astragon Entertainment and Jujubee have announced that Take Off: The Flight Simulator is now available on Nintendo Switch.
In this flight simulation game, you will have the chance to pilot 24 airplanes each with realistic cockpits. These range from different models such as classic passenger airplanes, seaplanes and transport planes.
This exploration won’t just be for show, either. Spaceflight Simulator is poised to include a full-scale recreation of our solar system, including virtual versions of our solar system’s planets and moons that have the same dimensions of their real life counterparts, and the same physical attributes. These planets will be reachable and thus the spacecraft you build has to be able to withstand their extreme conditions.
Is Microsoft Flight Simulator Coming to Switch?
To give you all an answer for this one right off the bat, no, there’s no Switch release planned for Microsoft Flight Simulator.

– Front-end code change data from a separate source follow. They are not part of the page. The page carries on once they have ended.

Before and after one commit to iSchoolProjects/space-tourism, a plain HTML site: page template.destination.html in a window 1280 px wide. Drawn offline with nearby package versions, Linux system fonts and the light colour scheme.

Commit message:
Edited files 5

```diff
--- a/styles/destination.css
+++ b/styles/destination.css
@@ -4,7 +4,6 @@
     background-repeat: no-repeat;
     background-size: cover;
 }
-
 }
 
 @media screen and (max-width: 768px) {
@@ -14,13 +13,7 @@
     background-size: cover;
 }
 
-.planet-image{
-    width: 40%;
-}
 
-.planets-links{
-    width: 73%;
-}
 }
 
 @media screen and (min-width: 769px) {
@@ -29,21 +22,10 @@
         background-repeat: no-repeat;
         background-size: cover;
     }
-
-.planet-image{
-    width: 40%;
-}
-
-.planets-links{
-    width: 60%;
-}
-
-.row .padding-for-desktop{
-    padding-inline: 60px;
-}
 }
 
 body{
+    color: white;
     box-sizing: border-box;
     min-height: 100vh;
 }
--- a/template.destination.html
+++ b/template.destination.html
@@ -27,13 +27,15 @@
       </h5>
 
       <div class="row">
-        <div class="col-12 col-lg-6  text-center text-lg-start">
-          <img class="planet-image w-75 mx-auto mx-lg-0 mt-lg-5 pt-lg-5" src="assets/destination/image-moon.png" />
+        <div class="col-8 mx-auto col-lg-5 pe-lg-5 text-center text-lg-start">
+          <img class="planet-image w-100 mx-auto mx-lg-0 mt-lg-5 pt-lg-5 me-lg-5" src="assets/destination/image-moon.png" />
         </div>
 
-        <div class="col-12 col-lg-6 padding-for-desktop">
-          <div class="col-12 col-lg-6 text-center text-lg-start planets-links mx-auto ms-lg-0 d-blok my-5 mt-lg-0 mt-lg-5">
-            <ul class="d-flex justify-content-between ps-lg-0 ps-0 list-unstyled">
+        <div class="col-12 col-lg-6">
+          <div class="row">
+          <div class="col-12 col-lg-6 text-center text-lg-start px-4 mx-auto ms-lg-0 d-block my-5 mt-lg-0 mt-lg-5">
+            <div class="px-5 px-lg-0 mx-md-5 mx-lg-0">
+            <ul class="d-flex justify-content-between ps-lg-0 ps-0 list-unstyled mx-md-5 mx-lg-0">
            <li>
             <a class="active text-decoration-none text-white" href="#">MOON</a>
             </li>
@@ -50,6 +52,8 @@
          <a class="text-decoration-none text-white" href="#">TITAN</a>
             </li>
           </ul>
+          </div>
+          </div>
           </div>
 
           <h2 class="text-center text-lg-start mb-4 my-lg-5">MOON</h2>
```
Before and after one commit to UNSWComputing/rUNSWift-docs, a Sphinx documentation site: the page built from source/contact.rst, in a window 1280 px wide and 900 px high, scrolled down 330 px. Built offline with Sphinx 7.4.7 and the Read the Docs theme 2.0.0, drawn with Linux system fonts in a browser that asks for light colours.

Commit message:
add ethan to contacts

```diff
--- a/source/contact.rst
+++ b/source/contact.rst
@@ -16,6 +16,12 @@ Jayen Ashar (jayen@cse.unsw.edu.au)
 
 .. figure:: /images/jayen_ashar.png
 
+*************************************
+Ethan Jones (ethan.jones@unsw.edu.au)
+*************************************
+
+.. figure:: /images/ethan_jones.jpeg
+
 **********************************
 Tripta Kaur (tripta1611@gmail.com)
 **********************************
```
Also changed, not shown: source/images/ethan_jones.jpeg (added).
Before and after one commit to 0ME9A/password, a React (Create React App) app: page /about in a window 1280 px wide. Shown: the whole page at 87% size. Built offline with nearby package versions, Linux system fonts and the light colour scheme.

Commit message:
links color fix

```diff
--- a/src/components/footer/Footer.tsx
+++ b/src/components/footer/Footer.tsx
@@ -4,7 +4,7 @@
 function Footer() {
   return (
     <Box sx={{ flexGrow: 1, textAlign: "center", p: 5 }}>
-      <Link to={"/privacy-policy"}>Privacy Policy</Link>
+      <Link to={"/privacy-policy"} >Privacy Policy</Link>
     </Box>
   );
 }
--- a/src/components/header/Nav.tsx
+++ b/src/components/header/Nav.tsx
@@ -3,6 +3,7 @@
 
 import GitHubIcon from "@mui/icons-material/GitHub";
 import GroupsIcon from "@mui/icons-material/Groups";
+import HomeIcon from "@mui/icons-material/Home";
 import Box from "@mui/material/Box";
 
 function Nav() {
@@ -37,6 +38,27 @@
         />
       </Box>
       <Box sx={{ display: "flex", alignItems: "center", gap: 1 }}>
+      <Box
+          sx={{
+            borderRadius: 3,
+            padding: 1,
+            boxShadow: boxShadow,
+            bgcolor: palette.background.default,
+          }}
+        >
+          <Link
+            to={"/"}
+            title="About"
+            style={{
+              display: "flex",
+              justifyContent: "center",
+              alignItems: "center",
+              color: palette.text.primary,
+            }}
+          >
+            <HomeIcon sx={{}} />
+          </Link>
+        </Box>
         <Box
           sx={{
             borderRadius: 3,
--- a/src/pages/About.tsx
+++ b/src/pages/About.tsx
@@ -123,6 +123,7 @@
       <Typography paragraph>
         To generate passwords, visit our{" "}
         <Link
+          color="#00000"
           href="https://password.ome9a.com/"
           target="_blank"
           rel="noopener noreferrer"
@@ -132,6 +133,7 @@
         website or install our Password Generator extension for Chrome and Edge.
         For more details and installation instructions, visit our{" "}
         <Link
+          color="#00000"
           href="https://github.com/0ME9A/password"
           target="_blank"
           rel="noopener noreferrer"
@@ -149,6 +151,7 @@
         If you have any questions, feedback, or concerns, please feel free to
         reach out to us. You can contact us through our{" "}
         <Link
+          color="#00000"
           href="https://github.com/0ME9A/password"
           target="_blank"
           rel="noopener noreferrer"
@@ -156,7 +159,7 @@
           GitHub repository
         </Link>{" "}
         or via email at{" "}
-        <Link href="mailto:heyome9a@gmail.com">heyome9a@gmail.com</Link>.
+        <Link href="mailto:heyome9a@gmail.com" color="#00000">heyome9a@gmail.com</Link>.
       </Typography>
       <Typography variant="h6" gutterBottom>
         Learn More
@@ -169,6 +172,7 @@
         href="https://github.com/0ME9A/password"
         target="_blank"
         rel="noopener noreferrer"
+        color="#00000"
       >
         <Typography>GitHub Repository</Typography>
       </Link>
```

The title is published by Xbox Game Studios, which means that it’s highly unlikely that we’ll see a port come to Nintendo’s hybrid console.
Yes, other Microsoft exclusive titles have made their way to the Nintendo Switch before, such as Cuphead. Still, due to the high graphical fidelity of Microsoft Flight Simulator, a Switch port would likely not work out all that well
Flying through an area with mountains
The simulator does not have a full instrument panel, which I found disappointing. It has 4 instruments and a throttle indicator. That’s not a lot for an airplane. However, it does have the attitude indicator which has always been my favorite airplane instrument to watch on a simulator.
Prepare to Take Off
Grandad is ready to retire and he’s handing the keys to his airport over to you. You start the game by creating your pilot card which features a profile picture, your name and airport company. From there you jump into a plane for a tutorial to get to grips with the flight controls, these are presented via text boxes and showing a screen of the controls which I didn’t find very helpful. You’re taught how to take off, move the wings about and of course land.
However, I found that a lot of this I had to just figure out for myself through frustrating trial and error. I rarely felt I had full control of the plane, with the controls often feeling fiddly. Landing, in particular, was difficult as I could rarely get down. I followed the steps, yet often made a mistake and the plane crashed leading to another tedious restart of the entire mission.